One letter from Salma was all I had received in five years, again I had been launched into limbo and I had no way of knowing whether she was alive. I was heartbroken, my work suffered and all my accounts had been frozen making travel impossible.
I often got told to marry Sadia, we had become good friends. It means so much to have someone share your pain. We both lived in the hope that one day soon our spouses would be returned to us.
Sadia was brave and courageous and even though she was yet to receive any information about Abdullah she continued to search for answers. The kids were growing up fast, they needed their dad but Sadia did an incredible job of providing for them and protecting them.
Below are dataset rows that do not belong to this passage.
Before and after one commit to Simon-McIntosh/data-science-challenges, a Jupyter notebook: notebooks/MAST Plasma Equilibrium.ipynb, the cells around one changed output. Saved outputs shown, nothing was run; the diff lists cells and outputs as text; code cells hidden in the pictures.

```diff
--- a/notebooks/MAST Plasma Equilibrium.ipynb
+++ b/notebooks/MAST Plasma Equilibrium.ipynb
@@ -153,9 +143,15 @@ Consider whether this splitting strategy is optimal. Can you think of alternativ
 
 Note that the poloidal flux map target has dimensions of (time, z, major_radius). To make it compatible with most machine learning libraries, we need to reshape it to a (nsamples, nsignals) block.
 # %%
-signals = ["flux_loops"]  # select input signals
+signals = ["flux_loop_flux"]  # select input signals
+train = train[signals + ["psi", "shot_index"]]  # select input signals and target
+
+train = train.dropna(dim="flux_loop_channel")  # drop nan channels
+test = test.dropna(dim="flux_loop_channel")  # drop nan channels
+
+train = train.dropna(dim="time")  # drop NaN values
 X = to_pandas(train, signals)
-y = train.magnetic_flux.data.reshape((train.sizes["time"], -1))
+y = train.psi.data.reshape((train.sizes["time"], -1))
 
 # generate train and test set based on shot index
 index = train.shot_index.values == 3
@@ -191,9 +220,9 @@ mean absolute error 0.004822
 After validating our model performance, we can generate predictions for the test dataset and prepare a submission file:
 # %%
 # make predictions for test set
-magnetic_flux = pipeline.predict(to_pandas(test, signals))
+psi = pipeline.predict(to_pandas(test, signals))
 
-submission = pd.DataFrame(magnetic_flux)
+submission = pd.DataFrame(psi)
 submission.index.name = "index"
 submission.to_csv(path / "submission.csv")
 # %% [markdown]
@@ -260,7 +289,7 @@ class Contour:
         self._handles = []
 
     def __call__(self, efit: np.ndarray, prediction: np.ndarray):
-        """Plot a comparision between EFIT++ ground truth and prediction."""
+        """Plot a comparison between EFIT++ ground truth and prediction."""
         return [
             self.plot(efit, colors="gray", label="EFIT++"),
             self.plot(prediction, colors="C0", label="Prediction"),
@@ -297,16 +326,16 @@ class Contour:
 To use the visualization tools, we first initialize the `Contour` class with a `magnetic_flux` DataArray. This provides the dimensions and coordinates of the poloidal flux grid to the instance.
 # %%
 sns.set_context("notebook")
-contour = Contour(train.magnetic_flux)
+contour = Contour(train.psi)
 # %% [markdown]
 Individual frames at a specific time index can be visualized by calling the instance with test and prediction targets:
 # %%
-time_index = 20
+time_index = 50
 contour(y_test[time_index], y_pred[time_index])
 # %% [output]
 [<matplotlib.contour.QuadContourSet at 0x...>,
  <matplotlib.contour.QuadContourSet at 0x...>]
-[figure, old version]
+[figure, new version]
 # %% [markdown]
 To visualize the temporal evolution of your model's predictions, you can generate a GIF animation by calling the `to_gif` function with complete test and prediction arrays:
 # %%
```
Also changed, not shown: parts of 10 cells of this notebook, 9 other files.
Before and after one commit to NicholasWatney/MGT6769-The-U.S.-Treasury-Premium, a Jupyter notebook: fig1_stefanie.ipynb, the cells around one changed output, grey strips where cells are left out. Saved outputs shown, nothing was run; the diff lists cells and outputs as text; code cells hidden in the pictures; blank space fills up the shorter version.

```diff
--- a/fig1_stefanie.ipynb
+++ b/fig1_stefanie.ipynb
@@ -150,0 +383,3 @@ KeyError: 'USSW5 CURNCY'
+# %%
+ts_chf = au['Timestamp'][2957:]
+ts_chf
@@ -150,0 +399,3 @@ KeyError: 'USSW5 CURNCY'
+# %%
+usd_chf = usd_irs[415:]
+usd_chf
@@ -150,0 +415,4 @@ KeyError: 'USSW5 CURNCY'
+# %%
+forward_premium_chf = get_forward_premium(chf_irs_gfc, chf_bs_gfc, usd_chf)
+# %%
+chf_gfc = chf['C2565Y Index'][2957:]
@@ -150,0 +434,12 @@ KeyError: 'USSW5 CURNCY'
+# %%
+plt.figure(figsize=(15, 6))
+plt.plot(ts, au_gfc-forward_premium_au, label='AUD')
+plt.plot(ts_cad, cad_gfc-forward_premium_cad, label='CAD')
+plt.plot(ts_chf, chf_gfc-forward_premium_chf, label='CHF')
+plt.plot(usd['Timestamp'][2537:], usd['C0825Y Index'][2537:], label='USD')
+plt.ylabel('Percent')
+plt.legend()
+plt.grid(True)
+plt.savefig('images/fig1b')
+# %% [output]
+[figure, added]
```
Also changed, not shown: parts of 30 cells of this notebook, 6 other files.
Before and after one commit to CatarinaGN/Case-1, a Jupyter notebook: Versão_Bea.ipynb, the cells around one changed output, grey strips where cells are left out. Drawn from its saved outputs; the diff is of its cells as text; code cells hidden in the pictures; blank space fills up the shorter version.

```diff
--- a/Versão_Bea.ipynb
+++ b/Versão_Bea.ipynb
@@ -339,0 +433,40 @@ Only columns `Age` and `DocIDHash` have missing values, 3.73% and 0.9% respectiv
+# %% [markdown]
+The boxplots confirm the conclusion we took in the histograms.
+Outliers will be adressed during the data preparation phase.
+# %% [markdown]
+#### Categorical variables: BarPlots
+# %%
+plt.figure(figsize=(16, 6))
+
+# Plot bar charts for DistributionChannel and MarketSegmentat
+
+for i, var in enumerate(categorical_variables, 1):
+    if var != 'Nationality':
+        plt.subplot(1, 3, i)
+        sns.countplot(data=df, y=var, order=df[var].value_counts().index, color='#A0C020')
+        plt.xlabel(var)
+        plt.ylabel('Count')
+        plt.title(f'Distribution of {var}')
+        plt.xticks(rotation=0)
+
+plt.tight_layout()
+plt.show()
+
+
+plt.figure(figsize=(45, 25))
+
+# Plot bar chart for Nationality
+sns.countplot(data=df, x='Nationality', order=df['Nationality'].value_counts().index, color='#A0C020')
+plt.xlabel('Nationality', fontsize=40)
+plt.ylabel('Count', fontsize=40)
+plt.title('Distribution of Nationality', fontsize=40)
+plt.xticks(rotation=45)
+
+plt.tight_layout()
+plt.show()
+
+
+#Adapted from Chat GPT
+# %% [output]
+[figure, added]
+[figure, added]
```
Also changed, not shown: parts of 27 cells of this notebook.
It is difficult for someone who has not experienced these circumstances to understand the trauma. There is a persistent heartbreak which with time becomes a physical ache. The extreme emotions we swing between and the everyday difficulties of operating a household without a bank accounts. Then there’s the isolation from your family and community, not to mention the rumours, the suspicion and the fear that people have of being associated with anything terror-related.
And just when you think that you are done, they police take you in again for interrogation. The humiliation is unbearable. This ‘War of Terror’ doesn’t just detain people it destroys families.
I write to Salma weekly, I can’t imagine being with anyone else.
I remember Paris fondly.